## What to produce
Filter the entries down to the lines holding "sign", then copy those lines.

[Change listing data]
----------------
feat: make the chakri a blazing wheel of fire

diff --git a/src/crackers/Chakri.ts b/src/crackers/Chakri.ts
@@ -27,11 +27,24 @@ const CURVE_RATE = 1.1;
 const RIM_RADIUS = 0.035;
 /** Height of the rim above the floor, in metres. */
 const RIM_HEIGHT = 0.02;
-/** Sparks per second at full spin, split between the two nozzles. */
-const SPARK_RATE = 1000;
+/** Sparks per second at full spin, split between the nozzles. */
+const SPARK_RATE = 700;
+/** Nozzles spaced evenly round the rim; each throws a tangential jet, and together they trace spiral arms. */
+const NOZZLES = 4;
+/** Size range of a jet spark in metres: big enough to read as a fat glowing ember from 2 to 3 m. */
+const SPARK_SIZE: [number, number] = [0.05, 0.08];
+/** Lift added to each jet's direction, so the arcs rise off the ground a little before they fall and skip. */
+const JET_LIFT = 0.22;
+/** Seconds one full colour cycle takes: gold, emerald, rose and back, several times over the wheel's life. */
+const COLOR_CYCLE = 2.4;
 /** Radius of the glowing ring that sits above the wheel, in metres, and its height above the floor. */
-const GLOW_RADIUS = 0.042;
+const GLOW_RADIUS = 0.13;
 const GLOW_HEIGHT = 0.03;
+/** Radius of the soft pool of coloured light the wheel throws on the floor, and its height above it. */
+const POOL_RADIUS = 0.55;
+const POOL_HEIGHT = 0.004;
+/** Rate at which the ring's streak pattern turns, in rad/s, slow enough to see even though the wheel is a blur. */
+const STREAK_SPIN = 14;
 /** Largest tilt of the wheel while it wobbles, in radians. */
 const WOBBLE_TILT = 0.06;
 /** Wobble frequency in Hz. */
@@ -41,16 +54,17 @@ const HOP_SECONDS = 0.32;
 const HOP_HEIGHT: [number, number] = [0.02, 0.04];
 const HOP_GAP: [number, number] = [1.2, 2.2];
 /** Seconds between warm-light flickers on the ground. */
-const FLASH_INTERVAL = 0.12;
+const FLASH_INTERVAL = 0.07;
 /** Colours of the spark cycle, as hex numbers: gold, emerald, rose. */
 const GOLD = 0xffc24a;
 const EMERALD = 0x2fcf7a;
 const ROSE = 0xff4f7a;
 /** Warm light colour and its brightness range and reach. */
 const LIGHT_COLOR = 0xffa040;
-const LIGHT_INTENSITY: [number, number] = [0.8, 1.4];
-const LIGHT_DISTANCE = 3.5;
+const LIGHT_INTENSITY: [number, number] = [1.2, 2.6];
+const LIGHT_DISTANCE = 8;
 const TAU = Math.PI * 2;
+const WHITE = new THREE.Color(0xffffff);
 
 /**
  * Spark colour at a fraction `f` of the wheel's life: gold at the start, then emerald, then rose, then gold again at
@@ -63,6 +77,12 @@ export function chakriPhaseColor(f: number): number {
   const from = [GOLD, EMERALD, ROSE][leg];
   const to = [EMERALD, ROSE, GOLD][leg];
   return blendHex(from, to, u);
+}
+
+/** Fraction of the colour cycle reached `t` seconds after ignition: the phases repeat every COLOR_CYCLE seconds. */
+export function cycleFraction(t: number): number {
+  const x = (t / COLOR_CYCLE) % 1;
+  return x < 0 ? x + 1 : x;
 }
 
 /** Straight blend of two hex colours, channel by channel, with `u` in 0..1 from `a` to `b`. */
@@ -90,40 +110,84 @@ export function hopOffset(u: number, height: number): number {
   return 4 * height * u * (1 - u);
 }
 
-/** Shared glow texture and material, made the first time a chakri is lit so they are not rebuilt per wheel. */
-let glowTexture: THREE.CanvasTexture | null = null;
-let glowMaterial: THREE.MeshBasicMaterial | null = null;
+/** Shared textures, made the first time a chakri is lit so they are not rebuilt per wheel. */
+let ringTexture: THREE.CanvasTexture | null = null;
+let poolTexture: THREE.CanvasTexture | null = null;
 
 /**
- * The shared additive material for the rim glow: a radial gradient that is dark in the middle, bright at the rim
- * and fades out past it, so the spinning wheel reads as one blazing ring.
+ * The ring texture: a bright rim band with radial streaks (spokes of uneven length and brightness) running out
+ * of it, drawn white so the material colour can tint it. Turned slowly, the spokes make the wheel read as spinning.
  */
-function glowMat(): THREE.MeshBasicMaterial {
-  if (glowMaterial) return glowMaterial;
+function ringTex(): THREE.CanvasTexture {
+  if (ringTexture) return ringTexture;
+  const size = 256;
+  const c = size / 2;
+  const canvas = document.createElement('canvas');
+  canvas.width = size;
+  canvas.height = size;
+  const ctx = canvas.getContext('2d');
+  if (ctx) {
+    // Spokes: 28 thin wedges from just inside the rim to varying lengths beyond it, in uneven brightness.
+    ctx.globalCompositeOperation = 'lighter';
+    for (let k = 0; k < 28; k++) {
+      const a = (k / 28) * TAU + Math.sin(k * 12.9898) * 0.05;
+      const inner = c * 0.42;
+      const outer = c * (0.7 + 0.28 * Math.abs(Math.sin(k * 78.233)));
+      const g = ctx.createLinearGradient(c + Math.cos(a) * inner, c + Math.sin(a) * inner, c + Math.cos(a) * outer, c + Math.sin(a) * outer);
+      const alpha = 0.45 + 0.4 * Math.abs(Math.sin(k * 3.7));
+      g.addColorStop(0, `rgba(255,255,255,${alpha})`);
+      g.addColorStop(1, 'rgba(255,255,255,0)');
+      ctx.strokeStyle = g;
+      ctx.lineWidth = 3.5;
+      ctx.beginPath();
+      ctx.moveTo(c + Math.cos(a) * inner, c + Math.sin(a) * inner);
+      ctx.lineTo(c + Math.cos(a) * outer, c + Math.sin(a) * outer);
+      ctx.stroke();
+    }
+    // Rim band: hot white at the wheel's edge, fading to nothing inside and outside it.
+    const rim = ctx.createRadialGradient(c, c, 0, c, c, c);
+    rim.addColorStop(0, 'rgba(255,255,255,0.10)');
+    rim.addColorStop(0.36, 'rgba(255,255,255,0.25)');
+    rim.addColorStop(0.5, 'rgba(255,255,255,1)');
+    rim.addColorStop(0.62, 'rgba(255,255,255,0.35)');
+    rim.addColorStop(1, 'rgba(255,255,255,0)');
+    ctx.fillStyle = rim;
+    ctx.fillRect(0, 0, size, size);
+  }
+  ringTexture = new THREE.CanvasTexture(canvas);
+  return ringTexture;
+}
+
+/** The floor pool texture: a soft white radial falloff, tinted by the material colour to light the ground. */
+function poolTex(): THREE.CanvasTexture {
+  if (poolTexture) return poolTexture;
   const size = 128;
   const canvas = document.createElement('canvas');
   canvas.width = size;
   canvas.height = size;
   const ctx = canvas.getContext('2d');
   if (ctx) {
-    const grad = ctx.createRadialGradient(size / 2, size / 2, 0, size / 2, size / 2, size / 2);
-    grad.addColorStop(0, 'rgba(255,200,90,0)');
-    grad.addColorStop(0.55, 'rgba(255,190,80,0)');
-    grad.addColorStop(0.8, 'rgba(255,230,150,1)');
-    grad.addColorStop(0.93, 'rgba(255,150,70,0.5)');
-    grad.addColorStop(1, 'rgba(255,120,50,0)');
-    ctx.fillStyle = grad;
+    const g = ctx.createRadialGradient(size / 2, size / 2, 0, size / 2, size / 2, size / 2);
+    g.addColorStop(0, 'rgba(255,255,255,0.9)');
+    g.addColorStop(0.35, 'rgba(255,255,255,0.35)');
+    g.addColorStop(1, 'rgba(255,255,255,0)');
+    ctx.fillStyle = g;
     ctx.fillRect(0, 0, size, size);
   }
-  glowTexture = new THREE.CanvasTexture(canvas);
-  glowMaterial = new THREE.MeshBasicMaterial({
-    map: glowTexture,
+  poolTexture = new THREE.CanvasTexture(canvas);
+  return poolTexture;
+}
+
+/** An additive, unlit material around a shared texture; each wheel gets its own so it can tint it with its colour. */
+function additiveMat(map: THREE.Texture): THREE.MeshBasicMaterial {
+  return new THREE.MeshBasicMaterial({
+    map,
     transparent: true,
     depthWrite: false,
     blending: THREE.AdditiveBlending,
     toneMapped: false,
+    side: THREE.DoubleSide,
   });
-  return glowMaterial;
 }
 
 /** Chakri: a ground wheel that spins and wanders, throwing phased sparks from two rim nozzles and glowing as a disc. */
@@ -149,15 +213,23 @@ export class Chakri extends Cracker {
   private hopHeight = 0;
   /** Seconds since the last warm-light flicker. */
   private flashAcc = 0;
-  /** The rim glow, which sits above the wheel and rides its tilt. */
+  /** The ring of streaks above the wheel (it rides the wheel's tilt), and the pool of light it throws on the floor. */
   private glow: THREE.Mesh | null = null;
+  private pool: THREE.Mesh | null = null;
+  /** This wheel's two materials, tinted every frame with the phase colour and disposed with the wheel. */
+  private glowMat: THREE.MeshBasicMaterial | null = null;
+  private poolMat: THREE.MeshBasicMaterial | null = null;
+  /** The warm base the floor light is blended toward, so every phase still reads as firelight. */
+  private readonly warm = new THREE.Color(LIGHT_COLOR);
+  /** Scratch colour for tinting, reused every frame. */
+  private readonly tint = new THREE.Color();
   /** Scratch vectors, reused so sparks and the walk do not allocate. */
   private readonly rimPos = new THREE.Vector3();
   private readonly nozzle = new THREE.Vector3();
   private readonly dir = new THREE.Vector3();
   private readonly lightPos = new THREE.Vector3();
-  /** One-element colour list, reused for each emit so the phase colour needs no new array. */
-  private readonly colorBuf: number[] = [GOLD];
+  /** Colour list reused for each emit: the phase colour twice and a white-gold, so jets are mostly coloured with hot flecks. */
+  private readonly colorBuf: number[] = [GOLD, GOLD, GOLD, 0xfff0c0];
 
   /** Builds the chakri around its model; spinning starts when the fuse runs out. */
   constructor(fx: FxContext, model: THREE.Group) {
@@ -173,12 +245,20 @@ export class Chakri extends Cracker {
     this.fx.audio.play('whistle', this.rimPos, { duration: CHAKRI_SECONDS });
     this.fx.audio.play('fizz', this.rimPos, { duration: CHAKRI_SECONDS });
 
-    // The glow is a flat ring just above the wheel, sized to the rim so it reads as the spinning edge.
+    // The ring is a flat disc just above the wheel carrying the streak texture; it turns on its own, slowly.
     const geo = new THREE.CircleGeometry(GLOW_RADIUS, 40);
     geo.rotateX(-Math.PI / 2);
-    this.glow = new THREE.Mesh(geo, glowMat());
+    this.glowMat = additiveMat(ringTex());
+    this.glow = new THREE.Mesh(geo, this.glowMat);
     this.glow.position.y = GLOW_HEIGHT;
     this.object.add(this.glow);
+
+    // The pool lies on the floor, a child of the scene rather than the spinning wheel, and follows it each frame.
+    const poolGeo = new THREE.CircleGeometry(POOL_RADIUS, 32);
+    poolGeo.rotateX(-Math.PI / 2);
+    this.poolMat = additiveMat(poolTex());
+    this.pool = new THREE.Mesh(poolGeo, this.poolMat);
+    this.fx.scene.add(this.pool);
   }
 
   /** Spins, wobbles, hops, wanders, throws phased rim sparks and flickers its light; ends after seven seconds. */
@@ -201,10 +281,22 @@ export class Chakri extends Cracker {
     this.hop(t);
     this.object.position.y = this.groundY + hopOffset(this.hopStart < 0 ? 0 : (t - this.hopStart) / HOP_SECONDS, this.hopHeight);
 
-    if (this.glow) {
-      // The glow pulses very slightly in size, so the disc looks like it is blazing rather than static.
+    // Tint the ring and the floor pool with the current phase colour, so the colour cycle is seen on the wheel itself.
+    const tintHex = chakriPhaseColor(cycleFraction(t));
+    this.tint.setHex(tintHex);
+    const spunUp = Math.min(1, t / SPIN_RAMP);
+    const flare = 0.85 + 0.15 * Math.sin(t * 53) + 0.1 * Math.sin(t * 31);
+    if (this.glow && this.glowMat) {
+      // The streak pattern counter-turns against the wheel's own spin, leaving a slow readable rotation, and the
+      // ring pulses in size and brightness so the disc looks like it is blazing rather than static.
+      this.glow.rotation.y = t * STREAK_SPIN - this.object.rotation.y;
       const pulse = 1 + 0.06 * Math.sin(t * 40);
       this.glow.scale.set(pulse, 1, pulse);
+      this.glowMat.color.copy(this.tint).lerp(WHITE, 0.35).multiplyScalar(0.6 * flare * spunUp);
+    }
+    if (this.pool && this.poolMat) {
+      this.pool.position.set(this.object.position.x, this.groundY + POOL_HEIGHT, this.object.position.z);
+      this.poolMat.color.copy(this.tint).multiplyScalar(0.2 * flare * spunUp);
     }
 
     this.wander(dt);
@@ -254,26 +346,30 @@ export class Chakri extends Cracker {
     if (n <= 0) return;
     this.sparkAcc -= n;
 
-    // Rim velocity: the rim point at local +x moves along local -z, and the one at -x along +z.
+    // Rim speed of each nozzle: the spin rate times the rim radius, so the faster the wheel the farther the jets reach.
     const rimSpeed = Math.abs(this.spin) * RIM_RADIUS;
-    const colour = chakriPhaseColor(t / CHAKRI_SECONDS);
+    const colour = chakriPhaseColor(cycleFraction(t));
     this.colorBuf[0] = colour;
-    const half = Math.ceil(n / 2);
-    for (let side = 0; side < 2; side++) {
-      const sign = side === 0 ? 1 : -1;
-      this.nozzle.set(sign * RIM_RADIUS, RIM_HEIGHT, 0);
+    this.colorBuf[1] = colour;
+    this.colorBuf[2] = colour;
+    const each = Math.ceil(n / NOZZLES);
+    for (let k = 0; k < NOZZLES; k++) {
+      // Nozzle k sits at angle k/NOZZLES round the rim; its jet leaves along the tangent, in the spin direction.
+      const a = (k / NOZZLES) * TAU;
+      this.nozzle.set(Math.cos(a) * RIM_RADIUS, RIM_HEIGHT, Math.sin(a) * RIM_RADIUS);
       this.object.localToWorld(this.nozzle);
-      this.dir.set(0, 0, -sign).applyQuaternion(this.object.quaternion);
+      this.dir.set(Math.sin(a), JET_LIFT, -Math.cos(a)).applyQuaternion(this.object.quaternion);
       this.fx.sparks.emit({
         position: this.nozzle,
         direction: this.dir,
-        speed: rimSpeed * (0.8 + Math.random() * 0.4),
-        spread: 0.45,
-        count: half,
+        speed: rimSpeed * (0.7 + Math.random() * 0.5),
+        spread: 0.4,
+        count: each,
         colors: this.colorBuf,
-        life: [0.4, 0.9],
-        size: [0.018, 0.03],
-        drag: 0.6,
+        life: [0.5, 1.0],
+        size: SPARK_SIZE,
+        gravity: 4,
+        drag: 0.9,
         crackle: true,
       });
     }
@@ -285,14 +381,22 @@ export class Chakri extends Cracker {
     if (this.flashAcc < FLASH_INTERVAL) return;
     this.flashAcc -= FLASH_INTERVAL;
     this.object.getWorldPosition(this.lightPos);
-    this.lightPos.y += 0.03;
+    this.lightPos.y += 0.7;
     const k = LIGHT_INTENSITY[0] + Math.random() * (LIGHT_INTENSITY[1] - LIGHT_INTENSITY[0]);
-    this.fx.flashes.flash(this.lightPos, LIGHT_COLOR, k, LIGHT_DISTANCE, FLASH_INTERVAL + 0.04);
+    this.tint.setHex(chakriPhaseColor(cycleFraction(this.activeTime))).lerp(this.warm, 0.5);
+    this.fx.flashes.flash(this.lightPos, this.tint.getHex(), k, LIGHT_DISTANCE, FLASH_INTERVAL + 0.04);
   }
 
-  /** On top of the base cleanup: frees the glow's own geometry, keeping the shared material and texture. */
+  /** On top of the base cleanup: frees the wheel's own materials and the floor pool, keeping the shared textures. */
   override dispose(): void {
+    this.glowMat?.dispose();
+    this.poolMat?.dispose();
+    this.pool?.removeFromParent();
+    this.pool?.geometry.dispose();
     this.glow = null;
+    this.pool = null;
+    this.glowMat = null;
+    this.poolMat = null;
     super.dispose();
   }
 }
----------------
## Response area
-      const sign = side === 0 ? 1 : -1;
-      this.nozzle.set(sign * RIM_RADIUS, RIM_HEIGHT, 0);
-      this.dir.set(0, 0, -sign).applyQuaternion(this.object.quaternion);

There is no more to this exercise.